The French far right applauded the passing of this law, which other fascist parties in Europe are praising and hoping to replicate. And it’s easy to see why: it incorporates directly some of the racist ideological pillars of the far right, such as national preference.
The target of this racist law is no secret: by attacking welfare benefits, birthright citizenship and family reunification, it targets specifically poor foreign workers, the majority of whom are non-white. This is reinforced by the government’s promise to clamp down in 2024 on the Aide Médicale d’Etat (State Medical Aid), of which the disgusting plan to abolish had been strongly denounced. The law’s repressive measures, including the introduction of an offence of illegal residence, will enable the police to unleash their violence even more on these populations, by arresting them arbitrarily on the slightest “suspicion”.

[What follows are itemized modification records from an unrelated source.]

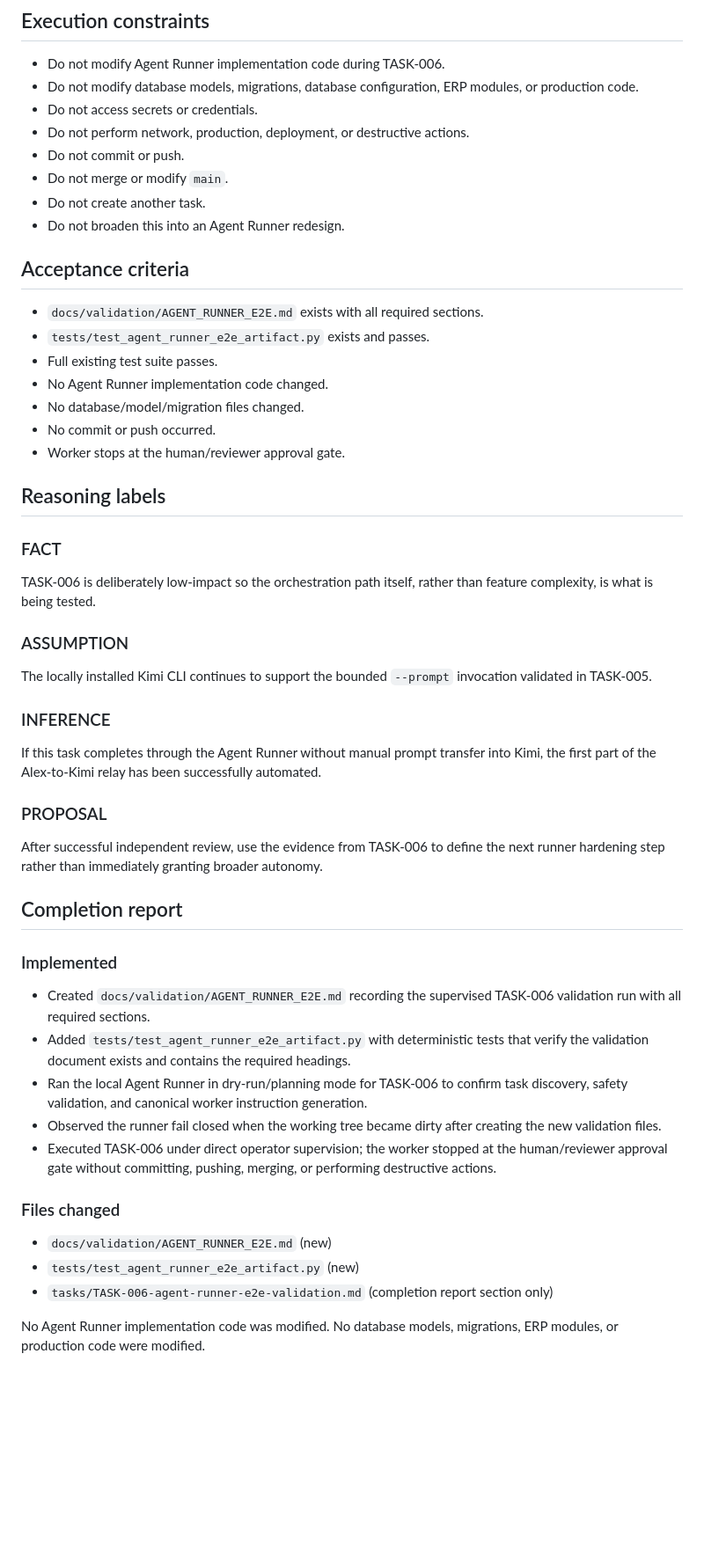
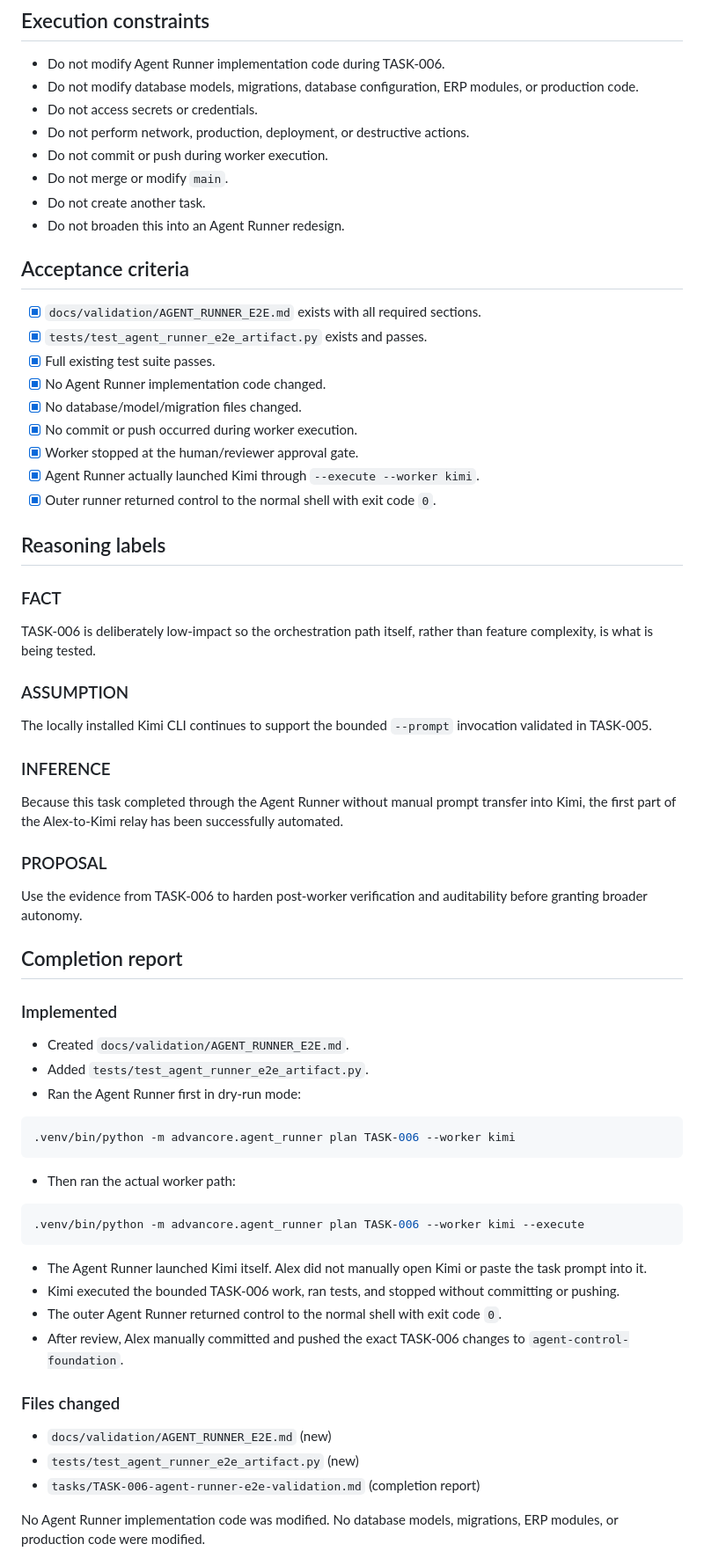
Before and after one commit to alexfxxx/AdvanCore, a Markdown page: tasks/TASK-006-agent-runner-e2e-validation.md, the part around one of its changes. Shown at 88% size. Drawn GitHub-style; blank space fills up the shorter version.

````diff
--- a/tasks/TASK-006-agent-runner-e2e-validation.md
+++ b/tasks/TASK-006-agent-runner-e2e-validation.md
@@ -40,20 +40,22 @@ This is a validation task, not a product-feature task.
 - Do not modify database models, migrations, database configuration, ERP modules, or production code.
 - Do not access secrets or credentials.
 - Do not perform network, production, deployment, or destructive actions.
-- Do not commit or push.
+- Do not commit or push during worker execution.
 - Do not merge or modify `main`.
 - Do not create another task.
 - Do not broaden this into an Agent Runner redesign.
 
 ## Acceptance criteria
 
-- `docs/validation/AGENT_RUNNER_E2E.md` exists with all required sections.
-- `tests/test_agent_runner_e2e_artifact.py` exists and passes.
-- Full existing test suite passes.
-- No Agent Runner implementation code changed.
-- No database/model/migration files changed.
-- No commit or push occurred.
-- Worker stops at the human/reviewer approval gate.
+- [x] `docs/validation/AGENT_RUNNER_E2E.md` exists with all required sections.
+- [x] `tests/test_agent_runner_e2e_artifact.py` exists and passes.
+- [x] Full existing test suite passes.
+- [x] No Agent Runner implementation code changed.
+- [x] No database/model/migration files changed.
+- [x] No commit or push occurred during worker execution.
+- [x] Worker stopped at the human/reviewer approval gate.
+- [x] Agent Runner actually launched Kimi through `--execute --worker kimi`.
+- [x] Outer runner returned control to the normal shell with exit code `0`.
 
 ## Reasoning labels
 
@@ -67,33 +69,40 @@ The locally installed Kimi CLI continues to support the bounded `--prompt` invoc
 
 ### INFERENCE
 
-If this task completes through the Agent Runner without manual prompt transfer into Kimi, the first part of the Alex-to-Kimi relay has been successfully automated.
+Because this task completed through the Agent Runner without manual prompt transfer into Kimi, the first part of the Alex-to-Kimi relay has been successfully automated.
 
 ### PROPOSAL
 
-After successful independent review, use the evidence from TASK-006 to define the next runner hardening step rather than immediately granting broader autonomy.
+Use the evidence from TASK-006 to harden post-worker verification and auditability before granting broader autonomy.
 
 ## Completion report
 
 ### Implemented
 
-- Created `docs/validation/AGENT_RUNNER_E2E.md` recording the supervised TASK-006
-  validation run with all required sections.
-- Added `tests/test_agent_runner_e2e_artifact.py` with deterministic tests that
-  verify the validation document exists and contains the required headings.
-- Ran the local Agent Runner in dry-run/planning mode for TASK-006 to confirm
-  task discovery, safety validation, and canonical worker instruction generation.
-- Observed the runner fail closed when the working tree became dirty after
-  creating the new validation files.
-- Executed TASK-006 under direct operator supervision; the worker stopped at the
-  human/reviewer approval gate without committing, pushing, merging, or
-  performing destructive actions.
+- Created `docs/validation/AGENT_RUNNER_E2E.md`.
+- Added `tests/test_agent_runner_e2e_artifact.py`.
+- Ran the Agent Runner first in dry-run mode:
+
+```bash
+.venv/bin/python -m advancore.agent_runner plan TASK-006 --worker kimi
+```
+
+- Then ran the actual worker path:
+
+```bash
+.venv/bin/python -m advancore.agent_runner plan TASK-006 --worker kimi --execute
+```
+
+- The Agent Runner launched Kimi itself. Alex did not manually open Kimi or paste the task prompt into it.
+- Kimi executed the bounded TASK-006 work, ran tests, and stopped without committing or pushing.
+- The outer Agent Runner returned control to the normal shell with exit code `0`.
+- After review, Alex manually committed and pushed the exact TASK-006 changes to `agent-control-foundation`.
 
 ### Files changed
 
 - `docs/validation/AGENT_RUNNER_E2E.md` (new)
 - `tests/test_agent_runner_e2e_artifact.py` (new)
-- `tasks/TASK-006-agent-runner-e2e-validation.md` (completion report section only)
+- `tasks/TASK-006-agent-runner-e2e-validation.md` (completion report)
 
 No Agent Runner implementation code was modified.
 No database models, migrations, ERP modules, or production code were modified.
````
Also changed, not shown: other parts of tasks/TASK-006-agent-runner-e2e-validation.md (+19 -35 lines).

This law’s agenda is that of the far right: violence. Violence from the state, whether exercised through social services (or in this case their inaccessibility), the justice system or the police. It heralds the future, with a government that will continue to exercise ever more violence against foreigners, but also against people with French nationality. Because its attacks on social benefits, freedom, education and research will extend to everyone.
The STJV is firmly opposed to this law and to any restrictions on people’s rights and social benefits, no matter who they apply to. We defend the right for everyone, without restriction, to be able to reside wherever they wish and to live there with dignity, in peace. We call on all workers to join the actions opposing this law, and in particular the mobilisations on Sunday 14 and 21 January.